* _Instructions for the task_: The entries should be given again so that each one matches the original exactly.

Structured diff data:
Start of Block
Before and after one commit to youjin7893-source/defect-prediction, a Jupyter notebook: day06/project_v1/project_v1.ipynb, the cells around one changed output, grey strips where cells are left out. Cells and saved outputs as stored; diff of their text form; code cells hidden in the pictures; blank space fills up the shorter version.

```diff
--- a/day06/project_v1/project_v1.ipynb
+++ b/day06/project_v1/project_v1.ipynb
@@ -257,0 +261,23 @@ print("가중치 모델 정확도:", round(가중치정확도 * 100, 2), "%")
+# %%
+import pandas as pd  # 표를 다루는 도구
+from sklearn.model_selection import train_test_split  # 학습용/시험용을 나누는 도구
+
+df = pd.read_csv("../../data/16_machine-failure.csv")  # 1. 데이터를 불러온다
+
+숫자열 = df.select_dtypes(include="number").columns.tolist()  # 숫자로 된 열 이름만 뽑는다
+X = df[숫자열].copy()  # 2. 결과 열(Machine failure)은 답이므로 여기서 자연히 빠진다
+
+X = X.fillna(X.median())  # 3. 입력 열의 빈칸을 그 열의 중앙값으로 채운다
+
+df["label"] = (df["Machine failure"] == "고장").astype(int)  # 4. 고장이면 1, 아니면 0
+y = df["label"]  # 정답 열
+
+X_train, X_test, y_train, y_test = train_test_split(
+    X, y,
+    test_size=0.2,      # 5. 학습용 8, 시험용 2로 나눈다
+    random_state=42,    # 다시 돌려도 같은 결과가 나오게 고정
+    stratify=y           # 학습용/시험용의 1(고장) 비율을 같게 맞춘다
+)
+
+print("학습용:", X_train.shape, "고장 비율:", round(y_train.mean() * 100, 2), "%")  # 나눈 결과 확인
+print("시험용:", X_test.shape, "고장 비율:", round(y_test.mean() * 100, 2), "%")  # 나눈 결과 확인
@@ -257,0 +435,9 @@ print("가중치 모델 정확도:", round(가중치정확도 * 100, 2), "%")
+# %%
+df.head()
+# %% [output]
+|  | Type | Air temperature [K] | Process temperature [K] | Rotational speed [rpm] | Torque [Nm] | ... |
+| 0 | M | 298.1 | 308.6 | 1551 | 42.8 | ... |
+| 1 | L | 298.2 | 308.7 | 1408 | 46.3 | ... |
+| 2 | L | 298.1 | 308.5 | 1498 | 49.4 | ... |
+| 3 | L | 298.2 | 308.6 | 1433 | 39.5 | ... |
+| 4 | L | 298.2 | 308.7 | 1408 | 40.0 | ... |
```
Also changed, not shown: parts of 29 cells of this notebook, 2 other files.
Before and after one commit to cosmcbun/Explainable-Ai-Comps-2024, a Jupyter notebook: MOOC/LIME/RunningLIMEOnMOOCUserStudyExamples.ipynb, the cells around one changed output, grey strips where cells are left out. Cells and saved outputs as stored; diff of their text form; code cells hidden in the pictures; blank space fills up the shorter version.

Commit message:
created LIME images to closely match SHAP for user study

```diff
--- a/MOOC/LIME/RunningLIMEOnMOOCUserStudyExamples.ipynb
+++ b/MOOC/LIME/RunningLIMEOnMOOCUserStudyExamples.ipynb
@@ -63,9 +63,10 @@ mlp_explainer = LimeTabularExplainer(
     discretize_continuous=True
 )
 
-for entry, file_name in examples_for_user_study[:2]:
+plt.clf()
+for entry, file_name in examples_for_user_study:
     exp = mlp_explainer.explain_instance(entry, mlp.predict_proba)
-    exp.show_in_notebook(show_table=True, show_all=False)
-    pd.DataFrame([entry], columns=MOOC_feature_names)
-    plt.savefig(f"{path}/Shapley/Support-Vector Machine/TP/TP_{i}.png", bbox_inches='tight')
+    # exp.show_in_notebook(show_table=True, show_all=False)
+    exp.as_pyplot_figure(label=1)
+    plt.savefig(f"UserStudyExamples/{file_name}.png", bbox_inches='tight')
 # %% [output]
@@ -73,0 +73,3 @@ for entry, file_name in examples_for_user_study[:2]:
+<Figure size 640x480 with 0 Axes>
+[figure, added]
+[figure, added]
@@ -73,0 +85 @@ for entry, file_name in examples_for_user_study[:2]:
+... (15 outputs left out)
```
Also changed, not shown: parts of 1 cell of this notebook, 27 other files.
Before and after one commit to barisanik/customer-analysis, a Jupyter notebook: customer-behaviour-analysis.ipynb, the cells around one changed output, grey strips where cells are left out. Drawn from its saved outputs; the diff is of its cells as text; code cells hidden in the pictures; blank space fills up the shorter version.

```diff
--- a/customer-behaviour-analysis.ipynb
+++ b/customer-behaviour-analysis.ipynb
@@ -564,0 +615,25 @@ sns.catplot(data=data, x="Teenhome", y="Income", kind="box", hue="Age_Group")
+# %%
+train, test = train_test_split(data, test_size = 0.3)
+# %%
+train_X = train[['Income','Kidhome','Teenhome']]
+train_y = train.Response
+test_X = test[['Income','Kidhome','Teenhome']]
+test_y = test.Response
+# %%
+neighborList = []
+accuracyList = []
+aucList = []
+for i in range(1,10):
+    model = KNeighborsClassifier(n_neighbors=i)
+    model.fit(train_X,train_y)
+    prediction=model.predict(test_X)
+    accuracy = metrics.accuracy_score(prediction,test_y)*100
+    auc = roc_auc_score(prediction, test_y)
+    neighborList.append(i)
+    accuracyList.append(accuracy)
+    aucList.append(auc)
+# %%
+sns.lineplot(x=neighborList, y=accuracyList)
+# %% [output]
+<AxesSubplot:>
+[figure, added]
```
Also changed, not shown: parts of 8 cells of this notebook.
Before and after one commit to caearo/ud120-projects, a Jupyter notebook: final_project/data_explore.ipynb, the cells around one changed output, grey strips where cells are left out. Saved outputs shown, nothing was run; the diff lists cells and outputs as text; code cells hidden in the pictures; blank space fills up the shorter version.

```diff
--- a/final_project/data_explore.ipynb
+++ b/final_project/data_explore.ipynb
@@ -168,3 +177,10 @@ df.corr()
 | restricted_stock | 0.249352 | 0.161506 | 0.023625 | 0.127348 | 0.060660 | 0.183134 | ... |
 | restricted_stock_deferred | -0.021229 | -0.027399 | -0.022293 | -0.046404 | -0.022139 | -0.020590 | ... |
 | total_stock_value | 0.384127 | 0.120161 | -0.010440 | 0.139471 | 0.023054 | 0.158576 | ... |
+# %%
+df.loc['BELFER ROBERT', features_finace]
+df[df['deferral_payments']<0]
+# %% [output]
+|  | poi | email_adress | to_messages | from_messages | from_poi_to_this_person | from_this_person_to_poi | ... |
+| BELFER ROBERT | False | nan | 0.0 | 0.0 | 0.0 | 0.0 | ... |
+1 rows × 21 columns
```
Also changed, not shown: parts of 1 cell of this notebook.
End of Block
* _Task solution_:
Before and after one commit to youjin7893-source/defect-prediction, a Jupyter notebook: day06/project_v1/project_v1.ipynb, the cells around one changed output, grey strips where cells are left out. Cells and saved outputs as stored; diff of their text form; code cells hidden in the pictures; blank space fills up the shorter version.

```diff
--- a/day06/project_v1/project_v1.ipynb
+++ b/day06/project_v1/project_v1.ipynb
@@ -257,0 +261,23 @@ print("가중치 모델 정확도:", round(가중치정확도 * 100, 2), "%")
+# %%
+import pandas as pd  # 표를 다루는 도구
+from sklearn.model_selection import train_test_split  # 학습용/시험용을 나누는 도구
+
+df = pd.read_csv("../../data/16_machine-failure.csv")  # 1. 데이터를 불러온다
+
+숫자열 = df.select_dtypes(include="number").columns.tolist()  # 숫자로 된 열 이름만 뽑는다
+X = df[숫자열].copy()  # 2. 결과 열(Machine failure)은 답이므로 여기서 자연히 빠진다
+
+X = X.fillna(X.median())  # 3. 입력 열의 빈칸을 그 열의 중앙값으로 채운다
+
+df["label"] = (df["Machine failure"] == "고장").astype(int)  # 4. 고장이면 1, 아니면 0
+y = df["label"]  # 정답 열
+
+X_train, X_test, y_train, y_test = train_test_split(
+    X, y,
+    test_size=0.2,      # 5. 학습용 8, 시험용 2로 나눈다
+    random_state=42,    # 다시 돌려도 같은 결과가 나오게 고정
+    stratify=y           # 학습용/시험용의 1(고장) 비율을 같게 맞춘다
+)
+
+print("학습용:", X_train.shape, "고장 비율:", round(y_train.mean() * 100, 2), "%")  # 나눈 결과 확인
+print("시험용:", X_test.shape, "고장 비율:", round(y_test.mean() * 100, 2), "%")  # 나눈 결과 확인
@@ -257,0 +435,9 @@ print("가중치 모델 정확도:", round(가중치정확도 * 100, 2), "%")
+# %%
+df.head()
+# %% [output]
+|  | Type | Air temperature [K] | Process temperature [K] | Rotational speed [rpm] | Torque [Nm] | ... |
+| 0 | M | 298.1 | 308.6 | 1551 | 42.8 | ... |
+| 1 | L | 298.2 | 308.7 | 1408 | 46.3 | ... |
+| 2 | L | 298.1 | 308.5 | 1498 | 49.4 | ... |
+| 3 | L | 298.2 | 308.6 | 1433 | 39.5 | ... |
+| 4 | L | 298.2 | 308.7 | 1408 | 40.0 | ... |
```
Also changed, not shown: parts of 29 cells of this notebook, 2 other files.
Before and after one commit to cosmcbun/Explainable-Ai-Comps-2024, a Jupyter notebook: MOOC/LIME/RunningLIMEOnMOOCUserStudyExamples.ipynb, the cells around one changed output, grey strips where cells are left out. Cells and saved outputs as stored; diff of their text form; code cells hidden in the pictures; blank space fills up the shorter version.

Commit message:
created LIME images to closely match SHAP for user study

```diff
--- a/MOOC/LIME/RunningLIMEOnMOOCUserStudyExamples.ipynb
+++ b/MOOC/LIME/RunningLIMEOnMOOCUserStudyExamples.ipynb
@@ -63,9 +63,10 @@ mlp_explainer = LimeTabularExplainer(
     discretize_continuous=True
 )
 
-for entry, file_name in examples_for_user_study[:2]:
+plt.clf()
+for entry, file_name in examples_for_user_study:
     exp = mlp_explainer.explain_instance(entry, mlp.predict_proba)
-    exp.show_in_notebook(show_table=True, show_all=False)
-    pd.DataFrame([entry], columns=MOOC_feature_names)
-    plt.savefig(f"{path}/Shapley/Support-Vector Machine/TP/TP_{i}.png", bbox_inches='tight')
+    # exp.show_in_notebook(show_table=True, show_all=False)
+    exp.as_pyplot_figure(label=1)
+    plt.savefig(f"UserStudyExamples/{file_name}.png", bbox_inches='tight')
 # %% [output]
@@ -73,0 +73,3 @@ for entry, file_name in examples_for_user_study[:2]:
+<Figure size 640x480 with 0 Axes>
+[figure, added]
+[figure, added]
@@ -73,0 +85 @@ for entry, file_name in examples_for_user_study[:2]:
+... (15 outputs left out)
```
Also changed, not shown: parts of 1 cell of this notebook, 27 other files.
Before and after one commit to barisanik/customer-analysis, a Jupyter notebook: customer-behaviour-analysis.ipynb, the cells around one changed output, grey strips where cells are left out. Drawn from its saved outputs; the diff is of its cells as text; code cells hidden in the pictures; blank space fills up the shorter version.

```diff
--- a/customer-behaviour-analysis.ipynb
+++ b/customer-behaviour-analysis.ipynb
@@ -564,0 +615,25 @@ sns.catplot(data=data, x="Teenhome", y="Income", kind="box", hue="Age_Group")
+# %%
+train, test = train_test_split(data, test_size = 0.3)
+# %%
+train_X = train[['Income','Kidhome','Teenhome']]
+train_y = train.Response
+test_X = test[['Income','Kidhome','Teenhome']]
+test_y = test.Response
+# %%
+neighborList = []
+accuracyList = []
+aucList = []
+for i in range(1,10):
+    model = KNeighborsClassifier(n_neighbors=i)
+    model.fit(train_X,train_y)
+    prediction=model.predict(test_X)
+    accuracy = metrics.accuracy_score(prediction,test_y)*100
+    auc = roc_auc_score(prediction, test_y)
+    neighborList.append(i)
+    accuracyList.append(accuracy)
+    aucList.append(auc)
+# %%
+sns.lineplot(x=neighborList, y=accuracyList)
+# %% [output]
+<AxesSubplot:>
+[figure, added]
```
Also changed, not shown: parts of 8 cells of this notebook.
Before and after one commit to caearo/ud120-projects, a Jupyter notebook: final_project/data_explore.ipynb, the cells around one changed output, grey strips where cells are left out. Saved outputs shown, nothing was run; the diff lists cells and outputs as text; code cells hidden in the pictures; blank space fills up the shorter version.

```diff
--- a/final_project/data_explore.ipynb
+++ b/final_project/data_explore.ipynb
@@ -168,3 +177,10 @@ df.corr()
 | restricted_stock | 0.249352 | 0.161506 | 0.023625 | 0.127348 | 0.060660 | 0.183134 | ... |
 | restricted_stock_deferred | -0.021229 | -0.027399 | -0.022293 | -0.046404 | -0.022139 | -0.020590 | ... |
 | total_stock_value | 0.384127 | 0.120161 | -0.010440 | 0.139471 | 0.023054 | 0.158576 | ... |
+# %%
+df.loc['BELFER ROBERT', features_finace]
+df[df['deferral_payments']<0]
+# %% [output]
+|  | poi | email_adress | to_messages | from_messages | from_poi_to_this_person | from_this_person_to_poi | ... |
+| BELFER ROBERT | False | nan | 0.0 | 0.0 | 0.0 | 0.0 | ... |
+1 rows × 21 columns
```
Also changed, not shown: parts of 1 cell of this notebook.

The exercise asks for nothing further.